TASK DIRECTIONS.
Find every line in the data that contains the word "ipynb". Return each of those lines.

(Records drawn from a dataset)
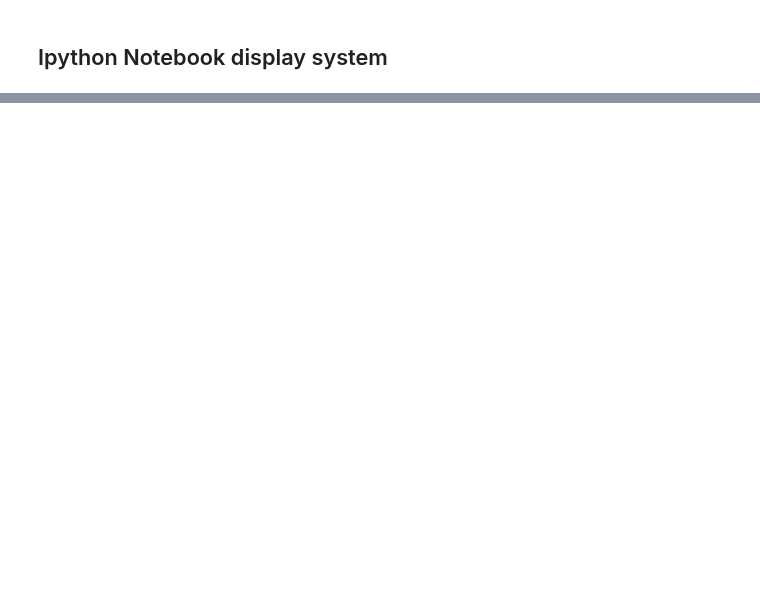
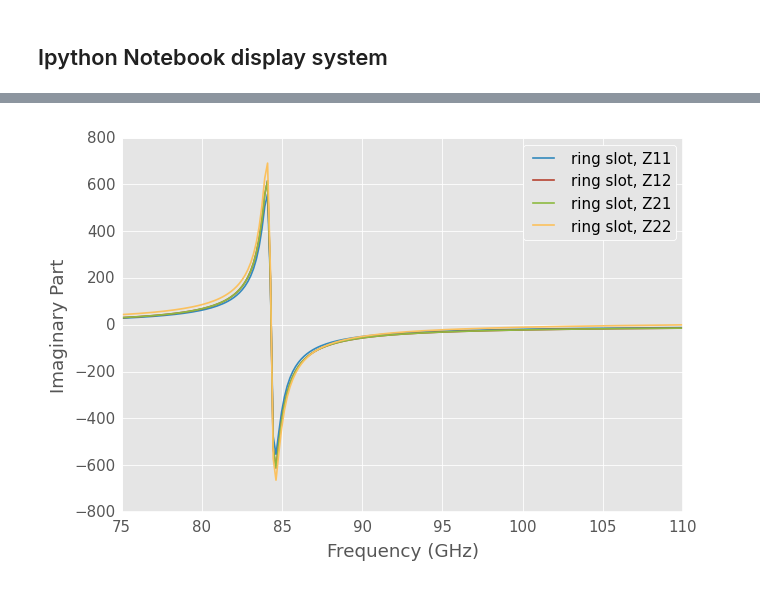
Before and after one commit to scikit-rf/examples, a Jupyter notebook: Network2.ipynb, the cells around one changed output, grey strips where cells are left out. Saved outputs shown, nothing was run; the diff lists cells and outputs as text; code cells hidden in the pictures; blank space fills up the shorter version.

```diff
--- a/Network2.ipynb
+++ b/Network2.ipynb
@@ -116,0 +96,4 @@ a.s
+# %%
+a.z.im
+# %% [output]
+[figure, added]
```
Also changed, not shown: parts of 30 cells of this notebook, 2 other files.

SOLUTION FOR THIS PROBLEM.
Before and after one commit to scikit-rf/examples, a Jupyter notebook: Network2.ipynb, the cells around one changed output, grey strips where cells are left out. Saved outputs shown, nothing was run; the diff lists cells and outputs as text; code cells hidden in the pictures; blank space fills up the shorter version.
--- a/Network2.ipynb
+++ b/Network2.ipynb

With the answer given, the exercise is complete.